**TASK BRIEF**:
Every line that contains the word "changed" is to be copied from the listing.
•••
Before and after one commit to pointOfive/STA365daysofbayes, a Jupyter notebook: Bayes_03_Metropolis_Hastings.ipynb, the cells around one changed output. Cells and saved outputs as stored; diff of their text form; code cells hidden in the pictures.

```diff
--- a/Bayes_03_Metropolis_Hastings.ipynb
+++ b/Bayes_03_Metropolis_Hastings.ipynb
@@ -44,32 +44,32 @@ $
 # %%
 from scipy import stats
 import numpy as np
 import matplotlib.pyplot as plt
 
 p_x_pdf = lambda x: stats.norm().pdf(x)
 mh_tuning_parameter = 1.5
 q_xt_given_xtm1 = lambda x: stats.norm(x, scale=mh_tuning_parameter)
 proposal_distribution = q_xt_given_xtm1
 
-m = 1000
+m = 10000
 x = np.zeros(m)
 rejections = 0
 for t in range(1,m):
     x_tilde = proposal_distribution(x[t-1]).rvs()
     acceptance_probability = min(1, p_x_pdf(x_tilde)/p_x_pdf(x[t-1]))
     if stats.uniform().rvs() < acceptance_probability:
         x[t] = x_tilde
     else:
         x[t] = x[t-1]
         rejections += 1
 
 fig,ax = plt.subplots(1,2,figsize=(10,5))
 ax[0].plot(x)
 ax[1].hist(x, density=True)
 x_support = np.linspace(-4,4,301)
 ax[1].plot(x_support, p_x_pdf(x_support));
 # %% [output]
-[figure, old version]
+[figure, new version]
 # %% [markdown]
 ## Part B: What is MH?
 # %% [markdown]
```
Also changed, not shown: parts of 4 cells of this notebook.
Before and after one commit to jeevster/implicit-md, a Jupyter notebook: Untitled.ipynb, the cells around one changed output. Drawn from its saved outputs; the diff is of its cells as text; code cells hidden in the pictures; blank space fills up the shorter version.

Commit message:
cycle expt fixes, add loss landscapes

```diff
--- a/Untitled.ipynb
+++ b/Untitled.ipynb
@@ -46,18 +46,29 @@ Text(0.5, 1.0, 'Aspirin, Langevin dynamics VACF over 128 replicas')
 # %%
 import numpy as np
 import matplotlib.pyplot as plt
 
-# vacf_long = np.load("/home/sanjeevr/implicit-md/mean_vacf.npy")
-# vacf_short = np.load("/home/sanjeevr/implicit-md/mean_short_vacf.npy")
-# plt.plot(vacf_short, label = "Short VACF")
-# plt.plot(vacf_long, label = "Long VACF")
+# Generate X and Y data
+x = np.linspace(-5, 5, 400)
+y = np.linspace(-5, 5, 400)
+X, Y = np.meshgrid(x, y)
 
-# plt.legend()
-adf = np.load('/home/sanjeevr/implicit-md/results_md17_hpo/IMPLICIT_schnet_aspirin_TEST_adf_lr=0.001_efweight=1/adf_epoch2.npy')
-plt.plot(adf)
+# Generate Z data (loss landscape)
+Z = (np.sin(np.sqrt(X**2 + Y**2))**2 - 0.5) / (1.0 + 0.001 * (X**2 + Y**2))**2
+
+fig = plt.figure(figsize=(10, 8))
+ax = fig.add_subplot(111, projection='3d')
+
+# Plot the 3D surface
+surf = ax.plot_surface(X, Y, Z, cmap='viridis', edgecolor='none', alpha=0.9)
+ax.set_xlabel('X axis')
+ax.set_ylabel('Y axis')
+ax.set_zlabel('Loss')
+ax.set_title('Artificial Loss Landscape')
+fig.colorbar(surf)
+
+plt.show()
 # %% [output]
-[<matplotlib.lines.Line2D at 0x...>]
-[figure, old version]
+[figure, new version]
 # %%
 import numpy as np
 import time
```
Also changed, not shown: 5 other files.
•••
**RESULT FOR THIS EXERCISE**:
Before and after one commit to pointOfive/STA365daysofbayes, a Jupyter notebook: Bayes_03_Metropolis_Hastings.ipynb, the cells around one changed output. Cells and saved outputs as stored; diff of their text form; code cells hidden in the pictures.
Also changed, not shown: parts of 4 cells of this notebook.
Before and after one commit to jeevster/implicit-md, a Jupyter notebook: Untitled.ipynb, the cells around one changed output. Drawn from its saved outputs; the diff is of its cells as text; code cells hidden in the pictures; blank space fills up the shorter version.
Also changed, not shown: 5 other files.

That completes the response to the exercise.